ACCC to large retailers: Stop whining about Amazon
What goes around comes around.
Consumers will like it so retailers can lump it says ACCC chairman Rod Sims in response to complaints about Amazon being bad for competition in Australia.
"Amazon’s entry into Australia will be good for consumers, despite it not being good for some incumbent retailers." he said.
"In competitive markets, there will be winners and losers... some firms prosper while others go out of business. This is a harsh reality... but it is this process that drives innovation, better business practices and lower prices for all Australians."
One of the most outspoken critics has been Gerry Harvey of Harvey Norman, who has a net worth of $1.55 billion according to the BRW Rich List 2014.
"They come in and because of their power in the marketplace they can sell things as loss-leaders to make no money and send everyone broke, then put up the price." he said.
It might be a familiar tactic for Harvey Norman, which may have attempted something similar in 2008 with the failed OFIS stationary stores, all of which were shut down before the end of 2009.
The hypocritical bent of these complaints was not lost on Sims, who said it was "fascinating" that some of the complainants were among "the loudest opponents" of recent changes to Australian competition laws, designed to improve competition in Australia and support small businesses against retail giants.
Amazon was good for consumers even before it launched
Amazon didn't even have to launch in Australia for incumbents to start improving their services.
Once news of Amazon's arrival came, it didn't take long for Australia Post and retailers to suddenly figure out how to offer free shipping on a subscription package. Meanwhile, Woolworths and Coles suddenly decided to accelerate their online pickup and delivery options. And in Harvey Norman's case, the change came as an announcement that it would be matching Amazon's prices.
It looks like the mere thought of extra competition can have large retailers turning on a dime, and suddenly figuring out how to better serve their customers.
Small businesses are having the last laugh
For all their talk about defending Australian jobs, every large Australian retailer only got there by driving out countless small businesses. But despite being a large retailer in its own right, Amazon is undeniably a lot more small-business friendly than just about any large Australian department store.
In other countries, more than 50% of Amazon products sold are retailed through Amazon Marketplace, mostly by small businesses. Australia will be no different.
There's a reason small businesses are warming up to Amazon's arrival. For them, it's an opportunity to finally compete against all the Harvey Normans and other local giants that have been keeping them down.

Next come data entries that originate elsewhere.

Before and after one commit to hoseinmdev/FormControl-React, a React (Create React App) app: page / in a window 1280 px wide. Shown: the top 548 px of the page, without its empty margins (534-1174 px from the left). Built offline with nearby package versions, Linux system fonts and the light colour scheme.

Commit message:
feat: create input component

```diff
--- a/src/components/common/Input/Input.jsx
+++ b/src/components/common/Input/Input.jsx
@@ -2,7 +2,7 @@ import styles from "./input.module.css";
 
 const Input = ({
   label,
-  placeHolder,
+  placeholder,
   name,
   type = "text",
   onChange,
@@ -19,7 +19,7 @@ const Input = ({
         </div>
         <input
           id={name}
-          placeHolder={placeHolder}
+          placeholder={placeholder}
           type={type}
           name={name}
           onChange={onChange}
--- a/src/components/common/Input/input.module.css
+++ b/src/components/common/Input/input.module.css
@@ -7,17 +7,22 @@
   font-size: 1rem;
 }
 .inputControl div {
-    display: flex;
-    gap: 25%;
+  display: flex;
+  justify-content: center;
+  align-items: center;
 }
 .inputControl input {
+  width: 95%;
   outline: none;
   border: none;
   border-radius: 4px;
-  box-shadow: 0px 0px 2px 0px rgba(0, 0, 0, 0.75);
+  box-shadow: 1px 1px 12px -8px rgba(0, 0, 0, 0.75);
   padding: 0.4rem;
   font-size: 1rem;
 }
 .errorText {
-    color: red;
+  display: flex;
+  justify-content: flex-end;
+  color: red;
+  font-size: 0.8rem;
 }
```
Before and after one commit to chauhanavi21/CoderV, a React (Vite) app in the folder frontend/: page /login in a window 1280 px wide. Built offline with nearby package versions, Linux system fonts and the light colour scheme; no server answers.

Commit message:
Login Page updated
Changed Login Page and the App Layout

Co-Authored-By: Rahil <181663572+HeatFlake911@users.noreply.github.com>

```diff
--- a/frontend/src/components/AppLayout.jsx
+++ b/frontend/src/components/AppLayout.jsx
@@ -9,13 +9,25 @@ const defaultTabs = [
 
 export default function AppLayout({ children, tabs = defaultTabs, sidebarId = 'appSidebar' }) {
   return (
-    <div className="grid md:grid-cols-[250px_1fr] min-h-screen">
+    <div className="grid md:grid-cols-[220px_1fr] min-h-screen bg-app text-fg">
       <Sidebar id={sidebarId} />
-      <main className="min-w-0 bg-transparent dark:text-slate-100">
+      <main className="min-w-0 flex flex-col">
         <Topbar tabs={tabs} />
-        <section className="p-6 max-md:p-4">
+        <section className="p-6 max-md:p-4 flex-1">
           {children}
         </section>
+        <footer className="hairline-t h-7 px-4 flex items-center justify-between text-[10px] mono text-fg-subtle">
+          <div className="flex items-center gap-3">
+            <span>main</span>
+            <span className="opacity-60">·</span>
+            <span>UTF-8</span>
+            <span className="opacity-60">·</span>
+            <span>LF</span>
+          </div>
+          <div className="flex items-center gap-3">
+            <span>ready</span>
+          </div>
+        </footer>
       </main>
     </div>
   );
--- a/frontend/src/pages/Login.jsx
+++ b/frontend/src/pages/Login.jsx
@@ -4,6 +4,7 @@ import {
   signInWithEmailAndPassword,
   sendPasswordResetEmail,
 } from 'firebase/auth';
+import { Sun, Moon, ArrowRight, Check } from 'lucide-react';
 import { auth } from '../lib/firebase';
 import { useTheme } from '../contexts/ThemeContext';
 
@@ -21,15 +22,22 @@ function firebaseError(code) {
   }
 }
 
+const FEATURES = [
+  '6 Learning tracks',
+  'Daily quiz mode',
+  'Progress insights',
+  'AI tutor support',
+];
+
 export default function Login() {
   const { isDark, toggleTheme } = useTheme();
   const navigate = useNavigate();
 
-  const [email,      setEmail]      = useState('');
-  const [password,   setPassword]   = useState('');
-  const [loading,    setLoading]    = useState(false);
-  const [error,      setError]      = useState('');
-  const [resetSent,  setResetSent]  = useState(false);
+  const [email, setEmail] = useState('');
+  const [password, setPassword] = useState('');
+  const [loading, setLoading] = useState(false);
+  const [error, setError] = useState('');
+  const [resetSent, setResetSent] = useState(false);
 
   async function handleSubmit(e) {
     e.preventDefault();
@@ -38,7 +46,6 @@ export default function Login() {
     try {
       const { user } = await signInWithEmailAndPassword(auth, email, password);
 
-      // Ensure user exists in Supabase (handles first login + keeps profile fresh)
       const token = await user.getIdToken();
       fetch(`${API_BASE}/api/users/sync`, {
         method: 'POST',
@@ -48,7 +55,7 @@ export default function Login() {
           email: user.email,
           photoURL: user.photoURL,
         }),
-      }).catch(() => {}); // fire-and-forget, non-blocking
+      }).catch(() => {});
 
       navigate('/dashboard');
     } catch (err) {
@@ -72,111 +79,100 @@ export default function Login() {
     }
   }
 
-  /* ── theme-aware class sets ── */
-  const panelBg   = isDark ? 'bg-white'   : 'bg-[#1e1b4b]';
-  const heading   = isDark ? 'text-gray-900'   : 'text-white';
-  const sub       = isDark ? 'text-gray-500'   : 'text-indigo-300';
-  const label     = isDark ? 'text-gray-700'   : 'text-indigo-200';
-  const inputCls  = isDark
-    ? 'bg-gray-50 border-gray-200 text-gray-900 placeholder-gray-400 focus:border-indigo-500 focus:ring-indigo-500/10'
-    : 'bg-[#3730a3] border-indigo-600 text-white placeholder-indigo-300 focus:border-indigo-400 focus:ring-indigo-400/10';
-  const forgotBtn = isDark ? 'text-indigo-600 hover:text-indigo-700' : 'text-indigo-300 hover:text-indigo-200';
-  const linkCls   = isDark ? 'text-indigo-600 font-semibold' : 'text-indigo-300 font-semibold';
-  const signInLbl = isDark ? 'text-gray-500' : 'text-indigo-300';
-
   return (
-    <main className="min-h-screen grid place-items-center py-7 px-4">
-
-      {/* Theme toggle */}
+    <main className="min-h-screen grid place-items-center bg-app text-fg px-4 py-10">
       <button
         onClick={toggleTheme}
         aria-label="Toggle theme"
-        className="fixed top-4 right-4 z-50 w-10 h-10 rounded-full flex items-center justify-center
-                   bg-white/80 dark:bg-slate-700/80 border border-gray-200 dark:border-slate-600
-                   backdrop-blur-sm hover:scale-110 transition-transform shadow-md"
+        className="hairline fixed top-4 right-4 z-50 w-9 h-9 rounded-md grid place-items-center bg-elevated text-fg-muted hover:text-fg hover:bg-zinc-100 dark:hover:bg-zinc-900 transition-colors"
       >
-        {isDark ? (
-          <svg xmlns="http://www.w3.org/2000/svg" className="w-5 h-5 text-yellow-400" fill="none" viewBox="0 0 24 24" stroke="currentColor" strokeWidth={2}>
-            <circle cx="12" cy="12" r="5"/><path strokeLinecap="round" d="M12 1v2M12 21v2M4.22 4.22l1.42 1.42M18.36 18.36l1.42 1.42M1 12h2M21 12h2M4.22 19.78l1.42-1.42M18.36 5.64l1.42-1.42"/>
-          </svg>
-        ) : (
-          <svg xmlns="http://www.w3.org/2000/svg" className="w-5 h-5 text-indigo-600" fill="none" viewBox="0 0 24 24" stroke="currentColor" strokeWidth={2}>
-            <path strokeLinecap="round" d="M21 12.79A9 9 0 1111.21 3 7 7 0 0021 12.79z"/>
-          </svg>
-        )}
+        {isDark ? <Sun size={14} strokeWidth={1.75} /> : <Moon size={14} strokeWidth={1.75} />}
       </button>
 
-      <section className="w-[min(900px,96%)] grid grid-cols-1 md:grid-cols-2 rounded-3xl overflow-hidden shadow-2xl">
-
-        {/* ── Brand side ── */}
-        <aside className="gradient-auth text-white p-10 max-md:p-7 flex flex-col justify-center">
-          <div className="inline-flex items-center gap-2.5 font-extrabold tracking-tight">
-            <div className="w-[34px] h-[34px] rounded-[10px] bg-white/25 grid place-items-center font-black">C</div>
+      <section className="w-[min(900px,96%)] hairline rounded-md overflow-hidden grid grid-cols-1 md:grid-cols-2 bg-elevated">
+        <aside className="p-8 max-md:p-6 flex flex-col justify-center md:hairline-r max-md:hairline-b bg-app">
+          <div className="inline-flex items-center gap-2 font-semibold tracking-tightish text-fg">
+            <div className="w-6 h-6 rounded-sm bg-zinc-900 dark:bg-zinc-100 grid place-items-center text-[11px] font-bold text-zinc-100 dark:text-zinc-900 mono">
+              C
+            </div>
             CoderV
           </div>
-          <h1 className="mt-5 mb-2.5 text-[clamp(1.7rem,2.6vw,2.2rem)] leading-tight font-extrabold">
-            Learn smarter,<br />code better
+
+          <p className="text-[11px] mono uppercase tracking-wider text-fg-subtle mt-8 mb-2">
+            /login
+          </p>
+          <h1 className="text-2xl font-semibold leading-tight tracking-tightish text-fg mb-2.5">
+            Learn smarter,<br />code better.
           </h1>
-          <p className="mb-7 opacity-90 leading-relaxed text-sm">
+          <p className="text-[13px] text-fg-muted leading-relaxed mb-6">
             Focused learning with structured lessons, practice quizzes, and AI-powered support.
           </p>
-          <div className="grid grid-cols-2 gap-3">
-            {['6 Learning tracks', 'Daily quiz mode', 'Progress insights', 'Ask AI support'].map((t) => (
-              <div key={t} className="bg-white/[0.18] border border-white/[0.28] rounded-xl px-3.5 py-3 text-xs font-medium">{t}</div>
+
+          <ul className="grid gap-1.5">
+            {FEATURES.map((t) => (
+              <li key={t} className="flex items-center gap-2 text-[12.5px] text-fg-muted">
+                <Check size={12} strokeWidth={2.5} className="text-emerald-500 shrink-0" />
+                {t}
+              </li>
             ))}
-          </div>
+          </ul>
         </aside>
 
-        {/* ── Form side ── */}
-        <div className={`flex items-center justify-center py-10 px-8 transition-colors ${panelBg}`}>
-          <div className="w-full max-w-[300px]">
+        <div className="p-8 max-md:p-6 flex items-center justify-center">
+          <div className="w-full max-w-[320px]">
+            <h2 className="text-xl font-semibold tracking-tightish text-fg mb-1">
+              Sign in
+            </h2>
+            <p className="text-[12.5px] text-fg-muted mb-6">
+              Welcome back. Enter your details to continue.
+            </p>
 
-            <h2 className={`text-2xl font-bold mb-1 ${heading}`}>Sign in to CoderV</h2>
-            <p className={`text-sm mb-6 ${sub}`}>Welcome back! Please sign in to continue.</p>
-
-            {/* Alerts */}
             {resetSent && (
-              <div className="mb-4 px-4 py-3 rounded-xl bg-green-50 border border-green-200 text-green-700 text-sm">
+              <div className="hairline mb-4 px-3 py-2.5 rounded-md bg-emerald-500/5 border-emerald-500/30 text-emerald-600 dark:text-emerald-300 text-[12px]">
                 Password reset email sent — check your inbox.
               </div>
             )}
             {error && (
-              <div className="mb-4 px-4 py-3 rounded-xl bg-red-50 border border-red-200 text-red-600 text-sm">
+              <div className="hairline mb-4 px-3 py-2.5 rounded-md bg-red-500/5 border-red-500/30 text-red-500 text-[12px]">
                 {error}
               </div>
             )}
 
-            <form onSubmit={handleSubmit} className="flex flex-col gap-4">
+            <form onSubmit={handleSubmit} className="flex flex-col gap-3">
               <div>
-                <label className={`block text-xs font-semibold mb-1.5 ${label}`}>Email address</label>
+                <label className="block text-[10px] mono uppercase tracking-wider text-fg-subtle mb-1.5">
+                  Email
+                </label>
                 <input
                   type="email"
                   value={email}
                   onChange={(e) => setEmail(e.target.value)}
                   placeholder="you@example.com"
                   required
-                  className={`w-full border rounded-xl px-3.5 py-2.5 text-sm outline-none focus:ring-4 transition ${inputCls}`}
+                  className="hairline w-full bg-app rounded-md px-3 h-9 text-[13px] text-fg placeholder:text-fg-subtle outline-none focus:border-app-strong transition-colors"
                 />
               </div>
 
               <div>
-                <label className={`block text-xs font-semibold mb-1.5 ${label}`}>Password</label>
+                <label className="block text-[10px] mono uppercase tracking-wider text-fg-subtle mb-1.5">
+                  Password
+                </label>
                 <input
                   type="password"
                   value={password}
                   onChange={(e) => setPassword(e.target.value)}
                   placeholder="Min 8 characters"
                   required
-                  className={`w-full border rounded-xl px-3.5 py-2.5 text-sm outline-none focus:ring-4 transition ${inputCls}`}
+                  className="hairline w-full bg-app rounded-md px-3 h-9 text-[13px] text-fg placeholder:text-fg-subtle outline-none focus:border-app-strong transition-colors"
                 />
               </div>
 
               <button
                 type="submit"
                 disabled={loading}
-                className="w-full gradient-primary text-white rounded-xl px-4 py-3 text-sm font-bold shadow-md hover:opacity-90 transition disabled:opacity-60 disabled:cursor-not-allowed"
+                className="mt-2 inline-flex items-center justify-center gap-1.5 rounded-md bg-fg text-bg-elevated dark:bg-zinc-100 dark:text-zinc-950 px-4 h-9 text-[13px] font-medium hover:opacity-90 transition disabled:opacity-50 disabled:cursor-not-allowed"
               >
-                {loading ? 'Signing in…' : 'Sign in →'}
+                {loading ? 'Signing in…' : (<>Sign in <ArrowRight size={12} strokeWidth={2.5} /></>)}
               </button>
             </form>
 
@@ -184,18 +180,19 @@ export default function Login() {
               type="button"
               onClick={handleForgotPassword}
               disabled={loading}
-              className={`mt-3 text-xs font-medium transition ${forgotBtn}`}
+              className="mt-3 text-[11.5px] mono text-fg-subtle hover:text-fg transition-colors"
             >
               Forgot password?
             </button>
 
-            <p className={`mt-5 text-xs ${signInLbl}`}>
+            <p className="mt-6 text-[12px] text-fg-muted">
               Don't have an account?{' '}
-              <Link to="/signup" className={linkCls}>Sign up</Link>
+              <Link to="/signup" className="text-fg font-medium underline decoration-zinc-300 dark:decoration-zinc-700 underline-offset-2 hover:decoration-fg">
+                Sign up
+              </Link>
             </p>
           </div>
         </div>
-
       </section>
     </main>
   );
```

Plus, it's a lot easier to set up shop on Amazon than it is to start your own store. This low barrier to entry for new businesses will inevitably bring a lot more competition out of the woodwork.
Australia's incumbent large retailers might be more afraid of the upcoming small business competition than they are of Amazon.